When I first learned about source code metrics, I was amazed about peopleusing the line of code for doing comparison with software. It was for me a lackof imagination.
At the beginning of the week, I started a small and fast experiment:extracting metrics from the SATE 2008 test cases. Thisexperiment focuses on function-wise properties and therefore, I have to extractfor each functions a couple of metrics:
- McCabe's cyclomatic complexity which computes the code complexity, this is indeed a good metric to estimatethe difficulty that a human will have to understand a given piece of code (very important for security related problems)
- Line of Code
- Line of Comments
- Number of local variables
- Number of parameters (which represents the coercion between the functionand the whole program)
- Number of function call
- Number of function that are ``sources''
- Number of function that are ``sinks''
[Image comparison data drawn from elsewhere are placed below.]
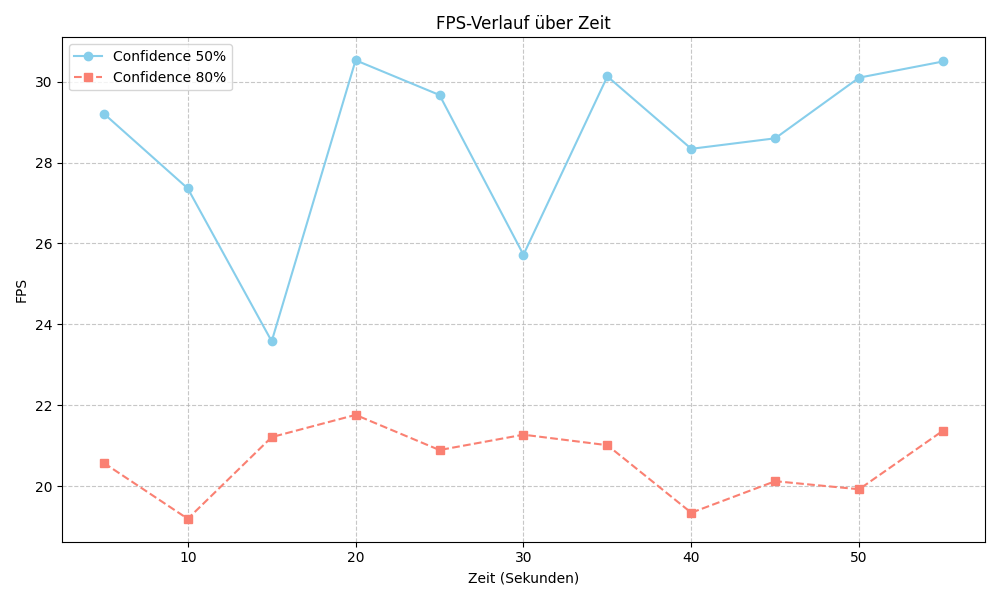
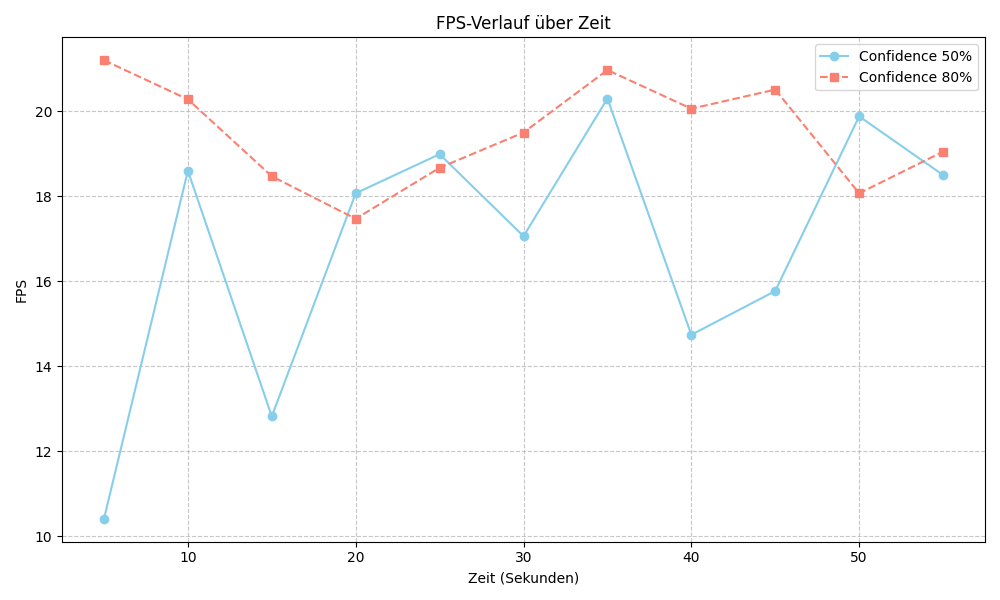
codeerklärung, anwendungsfall, richtige werte für mediapipe fps

diff --git a/src/final_report/content/methodik.tex b/src/final_report/content/methodik.tex
@@ -184,7 +184,7 @@ Das vorgestellte System kombiniert die Geschwindigkeit und Präzision moderner Y
 Für die Gesichtspunkterkennung haben wir uns für das Face Mesh Modell von Mediapipe entschieden. Bei diesem Modell sieht man alle 468 3D-Gesichtspunkte in Echtzeit. Die Bereitstellung der Punkte in 3D-Koordinaten eröffnet vielfältige Anwendungsmöglichkeiten, von der Gesichtswiedererkennung über die Emotionsanalyse bis hin zu Augmented Reality-Erlebnissen.
 
 (?) Der vollständige Code, der die hier beschriebene Gesichtspunkt-Erkennung mit MediaPipe implementiert, ist im Anhang und/oder auf GitHub verfügbar.
-Der ganze Code ist in Python geschrieben. 
+Der ganze Code ist in Python geschrieben.
 
 Zunächst müssen wir notwendigen die Bibliotheken importieren. Diese sind in unserem Fall die OpenCV und MediaPipe-Bibliotheken.
 Danach initialisieren wir die MediaPipe-Instanz. Dies geschieht mit dem folgenden Code:
@@ -214,7 +214,7 @@ Ein wichtiger Schritt ist die Konvertierung des Farbraums des aufgenommenen Bild
 Diese Konvertierung ist notwendig, da unterschiedliche Bibliotheken und Modelle intern mit verschiedenen Farbreihenfolgen arbeiten. Die Verwendung der falschen Reihenfolge kann zu fehlerhaften Ergebnissen führen.
 
 Nun verarbeitet MediaPipe das in RGB konvertierte Bild, um Gesichter zu erkennen und die entsprechenden Gesichtspunkte zu lokalisieren.
- 
+
 Sobald ein oder mehrere Gesichter im Bild erkannt wurden, zeichnen wir die 468 Gesichtspunkte und die Verbindungen zwischen ihnen auf das ursprüngliche Farbbild.
 \begin{lstlisting}
     if results.multi_face_landmarks:
@@ -242,6 +242,39 @@ Schließlich wird das mit den eingezeichneten Gesichtspunkten versehene Bild ang
 Dieser Code bildet die Grundlage für unsere Gesichtswiedererkennung.
 
 \paragraph{Gesichtswiedererkennung mit Gesichtspunkten: Code}
+
+Unser System zur Echtzeit-Gesichtserkennung nutzt MediaPipe Face Mesh, um Gesichter in Videostreams präzise zu erkennen.
+Seine Funktionalität umfasst das Erlernen und Speichern neuer Gesichter, das Wiedererkennen bekannter Personen und die Fähigkeit zum kontinuierlichen Dazulernen, wodurch sich die Erkennungsleistung stetig verbessert.
+
+Im Kern des Systems steht die Initialisierung, in der das MediaPipe Face Mesh-Modul eingerichtet und die Kamera gestartet wird.
+Zudem werden Speicherstrukturen für die Namen bekannter Gesichter und deren charakteristische Gesichtspunkte (Landmarks) vorbereitet.
+
+Die eigentliche Gesichtserkennung erfolgt durch die Funktion extract\_face\_landmarks. Diese nutzt MediaPipe, um detaillierte Gesichtsmerkmale zu extrahieren, wobei ein besonderer Fokus auf 50 Schlüsselpunkte in den Bereichen Augen, Nase, Mund und Augenbrauen liegt.
+Um eine konsistente Erkennung zu gewährleisten, werden die Koordinaten dieser Punkte normalisiert.
+
+Für den Gesichtsvergleich kommt die Methode recognize\_face zum Einsatz. Sie vergleicht neu erkannte Gesichtsmerkmale mit den gespeicherten Daten.
+Dabei werden gewichtete Abstände zwischen den Punkten berechnet, wobei einzelnen Gesichtsregionen – insbesondere den Augen – höhere Bedeutung zugewiesen wird, was die Genauigkeit der Erkennung erhöht.
+
+Der Lernprozess des Systems ist zweigeteilt. Zum einen können Benutzer aktiv ein neues Gesicht speichern, indem sie auf einen "Learn Face"-Button klicken oder eine bestimmte Taste drücken.
+Zum anderen verfügt das System über ein kontinuierliches Lernen: es ergänzt automatisch neue Gesichtsdaten, sofern diese genügend unterschiedlich zu bestehenden Samples sind.
+Eine Diversitätsprüfung stellt sicher, dass keine redundanten Daten gespeichert werden.
+
+Die Hauptschleife des Systems verarbeitet kontinuierlich neue Kamerabilder. Darin werden Gesichter erkannt, Landmark-Daten extrahiert, Vergleiche durchgeführt, Ergebnisse angezeigt und Benutzereingaben verarbeitet.
+
+Besondere Features des Systems tragen wesentlich zur hohen Leistungsfähigkeit bei:
+\begin{itemize}
+    \item Gewichtete Erkennung steigert die Genauigkeit.
+    \item Kontinuierliches Lernen verbessert die Erkennung über die Zeit
+    \item Diversitätsprüfung verhindert das Speichern ähnlicher Gesichtsausdrücke.
+    \item Konsistenzprüfung über mehrere Frames verringert Fehlerkennungen.
+    \item Outlier-Bereinigung sorgt für saubere Datensätze.
+\end{itemize}
+
+Das Benutzerinterface ermöglicht eine einfache Interaktion.
+Erkannte Gesichter werden mit Name und Konfidenzwert angezeigt, und neue Gesichter können bequem gelernt werden.
+
+Die Gesichtsmerkmale werden lokal gespeichert, wobei Pickle zur Serialisierung genutzt wird. Dadurch werden bekannte Gesichter beim nächsten Start automatisch wieder geladen.
+
 
 \paragraph{Metriken}
 Für die Bewertung der Gesichtspunkterkennung mit MediaPipe haben wir folgende Metriken genutzt, da wird diese am Ende auch noch mit YOLO vergleichen möchten:
@@ -292,6 +325,28 @@ Die Gegenüberstellung der Leistung bei unterschiedlichen Confidence-Werten in A
 \end{figure}
 
 \paragraph{Anwendungsbeispiel: Zutrittskontrollen}
+
+Mediapipe bietet zwar grundlegende Funktionen zur Gesichtserkennung, weist jedoch erhebliche Einschränkungen bei der zuverlässigen Wiedererkennung von Personen auf. 
+Während unser System Gesichter erkennen und deren Merkmale (Landmarks) identifizieren kann, ist es primär für die Erkennung der Gesichtsstruktur konzipiert und nicht für die biometrische Identifikation.
+
+Ein wesentliches Problem ist die langsame Anpassungsfähigkeit. Bei schnellen Bewegungen kann unser System die Wiedererkennung verlieren, wodurch Nutzer gezwungen sind, eine Position zu finden, in der sie erneut erkannt werden. 
+Die verwendete Landmark-Distanz-Methode erweist sich als besonders empfindlich: Selbst kleine Veränderungen im Gesichtsausdruck, bei Lichtverhältnissen oder der Perspektive können die Lage der Gesichtspunkte signifikant beeinflussen und damit die Wiedererkennung erschweren.
+
+Zudem fehlen wichtige Sicherheitsfunktionen. Es gibt keinen Schutz gegen einfache Täuschungsversuche, beispielsweise könnte jemand ein Foto hochhalten und das System würde dies als echtes Gesicht erkennen. 
+Dies macht die Technologie deutlich weniger robust als moderne Face-Recognition-Methoden. Auch die Verwaltung mehrerer Nutzerprofile würde bei diesem einfachen Ansatz schnell komplex und fehleranfällig werden.
+
+Mediapipe wurde eigentlich für andere Anwendungsbereiche entwickelt, insbesondere für Augmented Reality-Anwendungen, bei denen es darum geht, virtuelle Elemente auf Gesichter zu projizieren. 
+Seine Stärke liegt in der präzisen Erkennung von Gesichtspunkten, nicht in der Identifikation bestimmter Personen.
+
+Für eine zuverlässige Zutrittskontrolle wären zusätzliche Komponenten erforderlich:
+\begin{itemize}
+    \item Ein Vergleichssystem mit Face Embeddings und Klassifikationsalgorithmen
+    \item Lebenderkennung, um Angriffe mit Fotos oder Videos zu verhindern
+    \item Ein zuverlässiges Management-System für gespeicherte Nutzerprofile
+\end{itemize}
+
+Zusammenfassend kann Mediapipe durchaus als Baustein für einfache Zugangskontrollen in nicht-kritischen Bereichen dienen (etwa für private Projekte), ist jedoch für sicherheitsrelevante Anwendungen ohne erhebliche Erweiterungen und Kombinationen mit anderen Technologien nicht geeignet. 
+Die Stärken des Systems liegen eindeutig in der grundlegenden Gesichtserkennung, während für die zuverlässige Wiedererkennung und Identifikation von Personen fortgeschrittenere Lösungen notwendig sind.
 
 \subsubsection{Vergleich von YOLO und MediaPipe}
 \paragraph{Confidence Score}

diff --git a/src/final_report/diagrams/fps_mediapipe_test2.py b/src/final_report/diagrams/fps_mediapipe_test2.py
@@ -3,8 +3,8 @@ import numpy as np
 
 # Für Liniendiagramm (FPS über Zeit)
 times = [5, 10, 15, 20, 25, 30, 35, 40, 45, 50, 55]
-fps_conf_05 = [29.21, 27.36, 23.58, 30.53, 29.67, 25.72, 30.13, 28.34, 28.6, 30.1, 30.5]
-fps_conf_08 = [20.57, 19.19, 21.21, 21.76, 20.89, 21.27, 21.01, 19.34, 20.12, 19.92, 21.37]
+fps_conf_05 = [10.41, 18.6, 12.82, 18.07, 18.99, 17.06, 20.3, 14.74, 15.77, 19.88, 18.5]
+fps_conf_08 = [21.2, 20.28, 18.47, 17.47, 18.67, 19.5, 20.97, 20.06, 20.51, 18.07, 19.05]
 
 # --- Liniendiagramm erstellen ---
 

diff --git a/src/final_report/diagrams/fps_mediapipe_test1.py b/src/final_report/diagrams/fps_mediapipe_test1.py
@@ -5,8 +5,8 @@ import numpy as np
 
 # Für Balkendiagramm (Durchschnittswerte)
 labels = ['FPS Ø', 'Verarbeitungszeit Ø (ms)', 'Stabilität (%)']
-confidence_05 = [27.16, 8.81, 97.73]
-confidence_08 = [20.6, 12.68, 99.0]
+confidence_05 = [16.83, 15.18, 97.73]
+confidence_08 = [20.6, 12.02, 98.27]
 
 
 

diff --git a/src/final_report/main.tex b/src/final_report/main.tex
@@ -44,8 +44,6 @@
   breakatwhitespace=true,
   tabsize=4,
   showstringspaces=false
-  moredelim=**[is][\color{mygreen}]{@@}{@@}
-  escapeinside={@@}{@@}
 }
- Number of C standards functions (obviously, only for C test cases)
At first the the line of code was implemented cause it's an easy one tocompute and it also gives an important value if we want to normalize the othermetrics. We also decided to introduce the number of ``source/sinks'' forstudying input validation weaknesses later on...
Anyway, after running some statistics on the output results, I was amazed by observing that the p-value between McCabe and Line of Code was never less than 0.90 (which could be compare to 90% as a correlation rate) (but I have to saythat there is huge limitations in the parsers we are using for extractinginformation, for instance, the C is not pre-processed etc.). This result isonly valid for C test cases, actually, the average of observed correlation inJava test case is around 0.60...
Of course further statistical analysis will be necessary to concludeanything on this subject, but if we were unlucky with the test cases selection,this may have been a source of the problem, but I don't think we were.Actually, this seems quite logical to think that these metrics a related, thelonger the code is, the more complex in term of tests, loops etc. it can be,there is indeed more chance that a longer code contains more cycles :)
Oh well, I'll keep writing about especially since I expect to get results pretty soon...